With many in the US turned off to any military involvement because of the wars in Iraq and Afghanistan, many consider this action a tough sale to the American people.

For the average person who doesn’t follow foreign affairs, it’s very complicated to understand what’s going on half a world away in the Middle East, but a civil war going on right now in Syria could cause the US to act and put American lives at stake.

Syria is a country in the Middle East where tens of thousands are dead and millions are on the run because of a violent civil war.

Many believe Syria’s president, Bashar al-Assad, used chemical weapons to kill thousands of his enemies, including children.

This goes against many agreements the US and our allies have against suing weapons of mass destruction.

For this reason President Barack Obama says the U.S. must act by stepping in with a limited military action.

Instead of ordering the attack, Obama is asking Congress for approval.

He did this after the urging of Congressman Steve Cohen and many others to do so.

“Only Congress can declare war. And while we’ve taken the fiction for many occurrences that shooting 200 missiles into a nation is just hostilities, I think that’s war,” said Cohen.

Critics say the president doesn’t need approval because the military action is a limited strike, not a war.

Congress won’t be back to vote for another week, and some believe the president should order them back for a special session to solve the problem sooner rather than later.

“Just go do it. Get out. Don’t let it hang around for a few years. If there’s a problem hit it and come back, simple,” said Jason Smith.

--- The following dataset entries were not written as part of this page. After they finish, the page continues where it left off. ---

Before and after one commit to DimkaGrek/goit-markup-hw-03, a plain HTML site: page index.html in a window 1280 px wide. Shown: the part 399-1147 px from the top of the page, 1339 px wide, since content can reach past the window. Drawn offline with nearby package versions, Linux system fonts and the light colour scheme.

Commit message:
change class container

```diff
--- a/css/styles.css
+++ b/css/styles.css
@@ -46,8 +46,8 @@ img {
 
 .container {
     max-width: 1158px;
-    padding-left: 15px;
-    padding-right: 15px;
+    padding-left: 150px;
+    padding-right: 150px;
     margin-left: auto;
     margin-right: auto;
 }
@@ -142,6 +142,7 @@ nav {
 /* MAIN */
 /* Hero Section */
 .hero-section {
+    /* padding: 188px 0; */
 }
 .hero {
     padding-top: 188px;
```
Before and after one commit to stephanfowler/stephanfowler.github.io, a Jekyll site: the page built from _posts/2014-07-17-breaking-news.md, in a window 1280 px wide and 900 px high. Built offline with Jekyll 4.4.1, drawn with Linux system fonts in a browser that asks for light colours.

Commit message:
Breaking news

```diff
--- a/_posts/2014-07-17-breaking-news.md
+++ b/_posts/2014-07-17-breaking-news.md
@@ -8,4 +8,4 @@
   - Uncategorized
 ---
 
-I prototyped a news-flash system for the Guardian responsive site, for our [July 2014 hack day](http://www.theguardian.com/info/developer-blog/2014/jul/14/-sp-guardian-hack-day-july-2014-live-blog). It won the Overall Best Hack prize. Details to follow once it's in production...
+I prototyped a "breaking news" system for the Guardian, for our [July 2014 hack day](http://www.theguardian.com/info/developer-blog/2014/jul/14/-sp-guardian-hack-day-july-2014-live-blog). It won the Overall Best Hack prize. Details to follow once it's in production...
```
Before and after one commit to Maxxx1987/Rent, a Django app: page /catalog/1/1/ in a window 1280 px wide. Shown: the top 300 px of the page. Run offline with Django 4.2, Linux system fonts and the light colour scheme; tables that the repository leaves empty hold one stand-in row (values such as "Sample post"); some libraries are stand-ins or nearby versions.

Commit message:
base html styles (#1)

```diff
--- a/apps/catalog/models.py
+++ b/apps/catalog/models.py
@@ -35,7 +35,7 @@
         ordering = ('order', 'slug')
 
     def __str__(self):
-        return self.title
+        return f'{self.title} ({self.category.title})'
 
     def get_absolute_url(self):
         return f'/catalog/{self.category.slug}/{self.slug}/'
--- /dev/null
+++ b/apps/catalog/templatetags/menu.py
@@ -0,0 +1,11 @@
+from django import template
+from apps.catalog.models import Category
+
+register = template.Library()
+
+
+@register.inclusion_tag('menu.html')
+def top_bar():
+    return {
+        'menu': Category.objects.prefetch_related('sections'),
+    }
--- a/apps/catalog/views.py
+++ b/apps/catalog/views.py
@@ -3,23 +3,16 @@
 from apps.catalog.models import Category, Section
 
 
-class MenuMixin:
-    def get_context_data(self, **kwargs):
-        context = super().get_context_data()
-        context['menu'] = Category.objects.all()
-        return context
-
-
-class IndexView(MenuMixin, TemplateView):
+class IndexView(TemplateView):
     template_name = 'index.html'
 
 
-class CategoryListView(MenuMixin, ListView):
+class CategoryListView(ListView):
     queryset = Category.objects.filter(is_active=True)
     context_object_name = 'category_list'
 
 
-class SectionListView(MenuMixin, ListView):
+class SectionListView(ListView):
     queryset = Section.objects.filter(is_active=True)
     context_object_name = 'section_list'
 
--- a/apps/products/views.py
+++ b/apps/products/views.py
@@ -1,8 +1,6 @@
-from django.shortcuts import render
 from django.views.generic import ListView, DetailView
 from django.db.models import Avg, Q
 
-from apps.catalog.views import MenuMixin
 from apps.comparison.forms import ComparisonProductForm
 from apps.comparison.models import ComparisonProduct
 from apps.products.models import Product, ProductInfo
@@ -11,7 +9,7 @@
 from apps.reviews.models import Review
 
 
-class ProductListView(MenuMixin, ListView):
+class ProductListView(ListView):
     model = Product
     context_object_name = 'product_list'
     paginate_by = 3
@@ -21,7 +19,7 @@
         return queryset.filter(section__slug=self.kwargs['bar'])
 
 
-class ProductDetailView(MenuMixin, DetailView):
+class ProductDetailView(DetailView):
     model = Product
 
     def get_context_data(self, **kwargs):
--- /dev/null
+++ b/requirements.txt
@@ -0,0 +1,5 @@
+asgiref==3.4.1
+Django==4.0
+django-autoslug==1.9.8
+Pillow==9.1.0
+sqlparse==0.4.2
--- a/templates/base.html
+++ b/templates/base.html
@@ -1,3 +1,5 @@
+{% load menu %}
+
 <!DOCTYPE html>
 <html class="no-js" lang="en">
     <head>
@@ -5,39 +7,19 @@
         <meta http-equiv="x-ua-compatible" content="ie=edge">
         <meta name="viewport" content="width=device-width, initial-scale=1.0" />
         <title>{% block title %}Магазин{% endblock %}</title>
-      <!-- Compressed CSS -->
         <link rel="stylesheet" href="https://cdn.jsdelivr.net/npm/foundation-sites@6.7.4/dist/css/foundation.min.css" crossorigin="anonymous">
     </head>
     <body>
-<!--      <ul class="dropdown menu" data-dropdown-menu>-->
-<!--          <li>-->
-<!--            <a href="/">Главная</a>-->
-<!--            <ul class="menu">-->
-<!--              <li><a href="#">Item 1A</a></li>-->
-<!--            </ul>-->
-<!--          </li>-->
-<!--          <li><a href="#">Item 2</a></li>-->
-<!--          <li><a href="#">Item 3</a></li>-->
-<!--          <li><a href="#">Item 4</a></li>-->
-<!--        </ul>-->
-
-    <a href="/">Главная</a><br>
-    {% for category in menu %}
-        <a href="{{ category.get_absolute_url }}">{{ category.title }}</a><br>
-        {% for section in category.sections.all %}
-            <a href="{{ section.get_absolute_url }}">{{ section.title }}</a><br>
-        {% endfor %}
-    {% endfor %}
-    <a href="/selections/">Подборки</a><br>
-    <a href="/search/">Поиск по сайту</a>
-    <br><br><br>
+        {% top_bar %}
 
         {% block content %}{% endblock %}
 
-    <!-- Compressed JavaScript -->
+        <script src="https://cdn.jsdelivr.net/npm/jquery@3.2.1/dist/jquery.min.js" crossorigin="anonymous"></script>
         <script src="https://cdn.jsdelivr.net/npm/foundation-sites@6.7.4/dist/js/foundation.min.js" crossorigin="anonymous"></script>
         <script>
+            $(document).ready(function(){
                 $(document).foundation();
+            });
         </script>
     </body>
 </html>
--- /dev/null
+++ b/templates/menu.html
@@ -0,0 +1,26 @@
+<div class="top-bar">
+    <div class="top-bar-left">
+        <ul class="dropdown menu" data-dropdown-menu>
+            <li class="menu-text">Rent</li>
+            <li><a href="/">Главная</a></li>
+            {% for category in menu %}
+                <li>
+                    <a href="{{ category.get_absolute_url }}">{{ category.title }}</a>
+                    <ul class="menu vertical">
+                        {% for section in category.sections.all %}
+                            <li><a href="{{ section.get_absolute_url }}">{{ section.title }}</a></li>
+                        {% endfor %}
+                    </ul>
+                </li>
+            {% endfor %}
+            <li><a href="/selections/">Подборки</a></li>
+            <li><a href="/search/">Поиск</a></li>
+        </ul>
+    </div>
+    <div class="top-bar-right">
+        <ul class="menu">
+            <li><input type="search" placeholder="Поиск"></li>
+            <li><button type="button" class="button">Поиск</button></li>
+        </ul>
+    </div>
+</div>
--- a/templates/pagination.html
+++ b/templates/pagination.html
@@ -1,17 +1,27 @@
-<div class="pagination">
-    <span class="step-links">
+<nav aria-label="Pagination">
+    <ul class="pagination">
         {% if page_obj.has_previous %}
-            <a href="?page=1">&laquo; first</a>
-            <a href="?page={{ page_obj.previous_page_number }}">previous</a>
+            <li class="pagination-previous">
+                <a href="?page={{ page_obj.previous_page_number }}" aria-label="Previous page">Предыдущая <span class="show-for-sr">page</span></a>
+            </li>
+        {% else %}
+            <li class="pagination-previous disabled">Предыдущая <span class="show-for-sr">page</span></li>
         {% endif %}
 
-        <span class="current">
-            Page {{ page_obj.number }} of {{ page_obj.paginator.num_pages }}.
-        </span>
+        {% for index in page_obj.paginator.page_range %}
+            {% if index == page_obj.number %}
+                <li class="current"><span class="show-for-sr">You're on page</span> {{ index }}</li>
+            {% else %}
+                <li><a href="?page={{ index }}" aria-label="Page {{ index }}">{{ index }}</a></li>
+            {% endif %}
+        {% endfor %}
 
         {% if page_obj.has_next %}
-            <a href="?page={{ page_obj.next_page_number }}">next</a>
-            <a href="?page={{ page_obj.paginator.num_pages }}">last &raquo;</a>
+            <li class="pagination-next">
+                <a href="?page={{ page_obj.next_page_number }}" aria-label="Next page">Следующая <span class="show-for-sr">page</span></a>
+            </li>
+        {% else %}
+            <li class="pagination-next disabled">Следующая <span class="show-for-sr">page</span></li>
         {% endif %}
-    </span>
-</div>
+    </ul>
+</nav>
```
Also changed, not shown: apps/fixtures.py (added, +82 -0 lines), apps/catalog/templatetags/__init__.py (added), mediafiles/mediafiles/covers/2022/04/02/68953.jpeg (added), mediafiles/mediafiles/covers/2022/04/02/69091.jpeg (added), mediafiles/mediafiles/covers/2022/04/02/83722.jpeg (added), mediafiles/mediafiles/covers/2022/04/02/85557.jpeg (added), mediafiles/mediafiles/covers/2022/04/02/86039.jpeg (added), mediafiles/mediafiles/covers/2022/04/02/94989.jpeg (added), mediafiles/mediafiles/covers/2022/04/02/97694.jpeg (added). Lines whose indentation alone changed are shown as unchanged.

Foreign policy experts say it may not be that simple, and Syrian ally Iran indicated it may retaliate if the US strikes.